/---
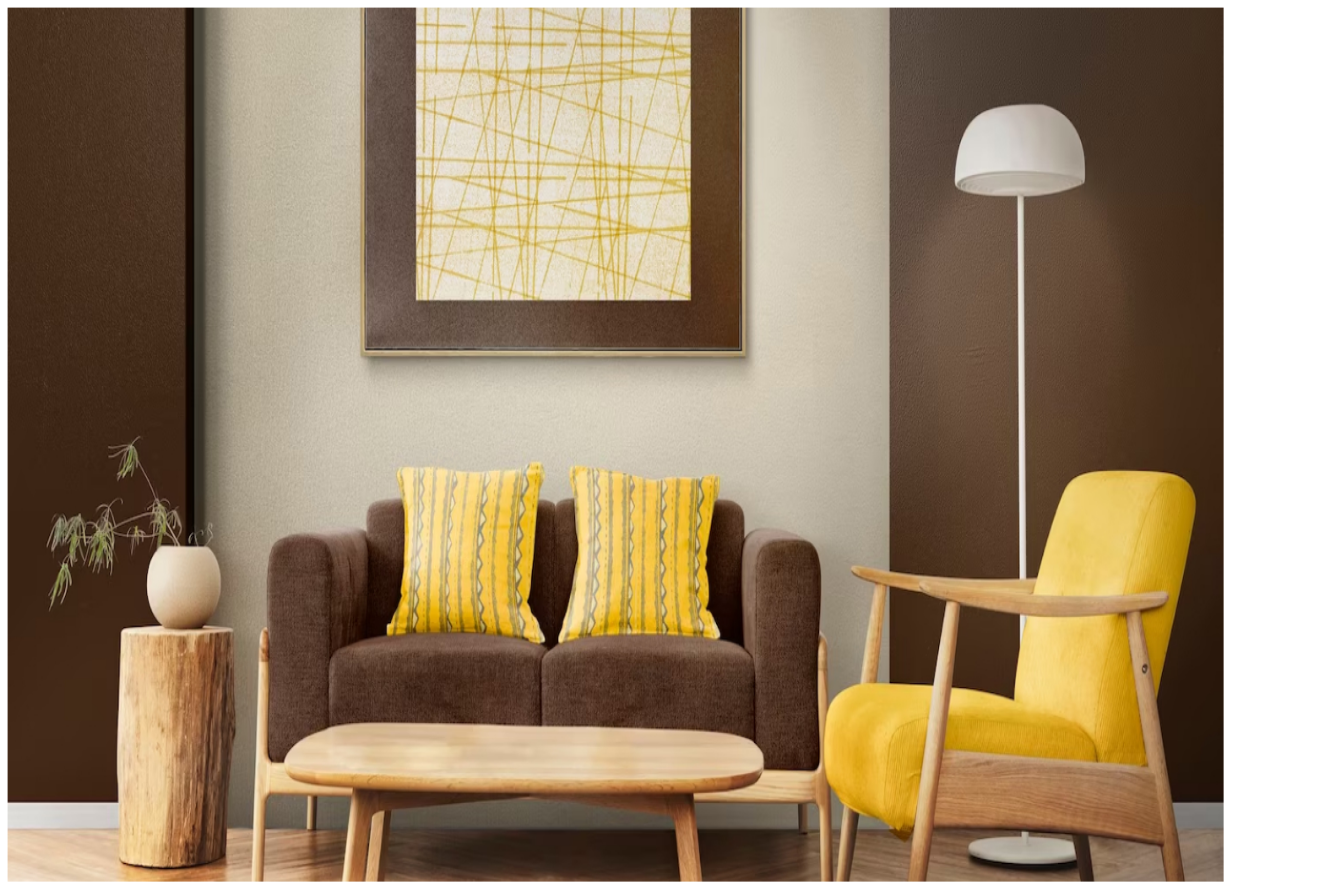
Repository: nikita120402/next13-deploy
Page: /
These files come from the project's save history. The page is drawn as it stood at one moment and after the next save; the edit follows.
The browser window is 1280 px wide. The page is 1288 px wide, then 1388 px, so the pictures cover 1388 px, including what lies to the right of the window. The pictures show the whole page, at 95% of full size.
The project was rebuilt for these pictures with package versions that can differ from the ones it lists, and the page was loaded fresh each time. The framework's server and built-in components were replaced by stand-ins that run in the browser. Also part of the build but not shown: next.config.js, src/app/globals.css.

Above is the page before, as saved 2023-08-01 19:18:59.

### src/app/page.tsx
import Image from 'next/image'

export default function Page() {
  return (
          <Image
      src="/../public/image/Rectangle 25.jpg"
      alt="Picture"
      width={1280}
      height={920}
          />
  )
}

Loaded but not shown: src/app/layout.tsx (common file)

After the next save:
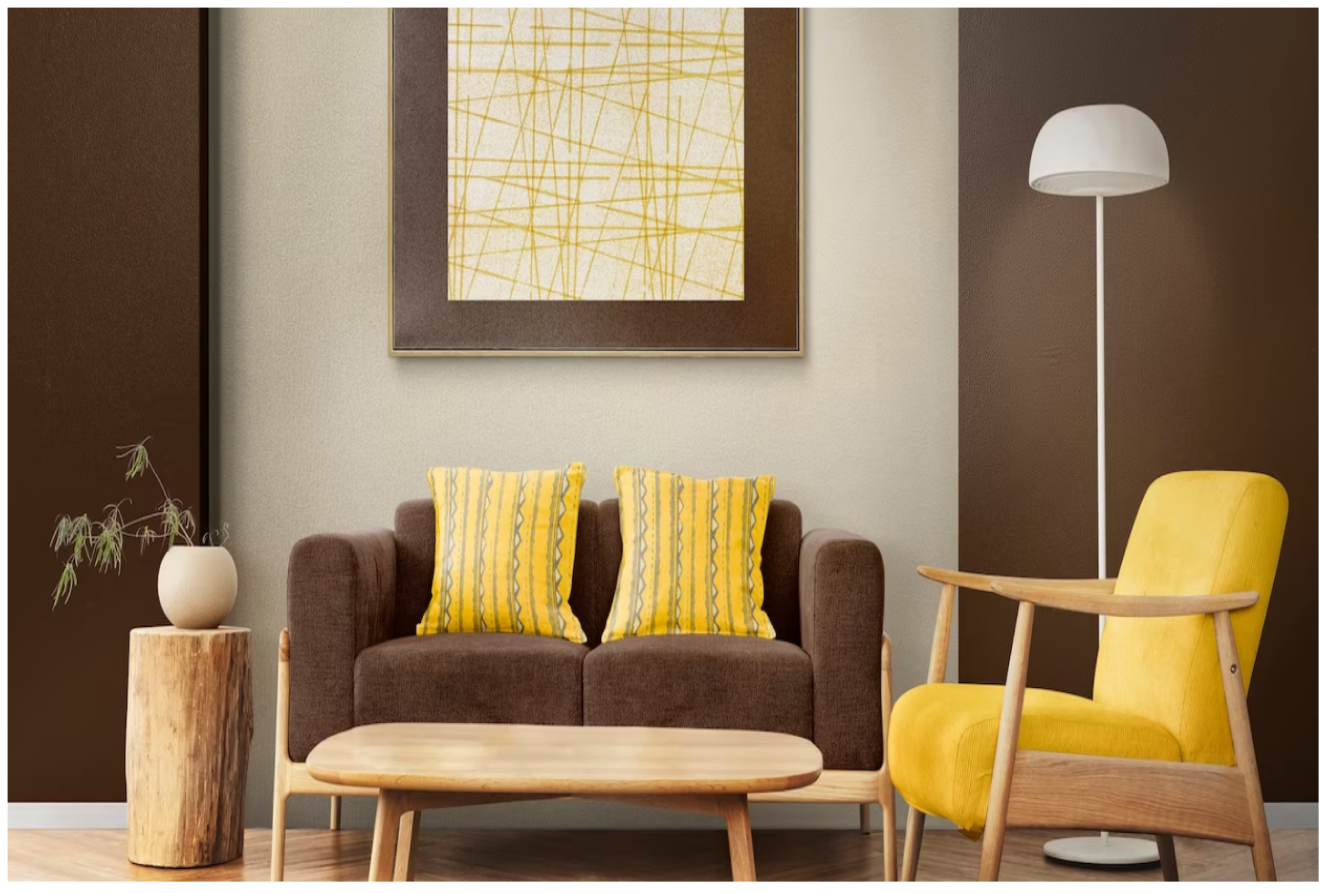
Saved 10 s later.
--- a/src/app/page.tsx
+++ b/src/app/page.tsx
@@ -5,7 +5,7 @@ export default function Page() {
           <Image
       src="/../public/image/Rectangle 25.jpg"
       alt="Picture"
-      width={1280}
+      width={1380}
       height={920}
           />
   )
\---
Please write out exactly, and only, the lines from the beginning of the entries through the line containing "These files come", including both and skipping all pictures.

Answer to this problem
Repository: nikita120402/next13-deploy
Page: /
These files come from the project's save history. The page is drawn as it stood at one moment and after the next save; the edit follows.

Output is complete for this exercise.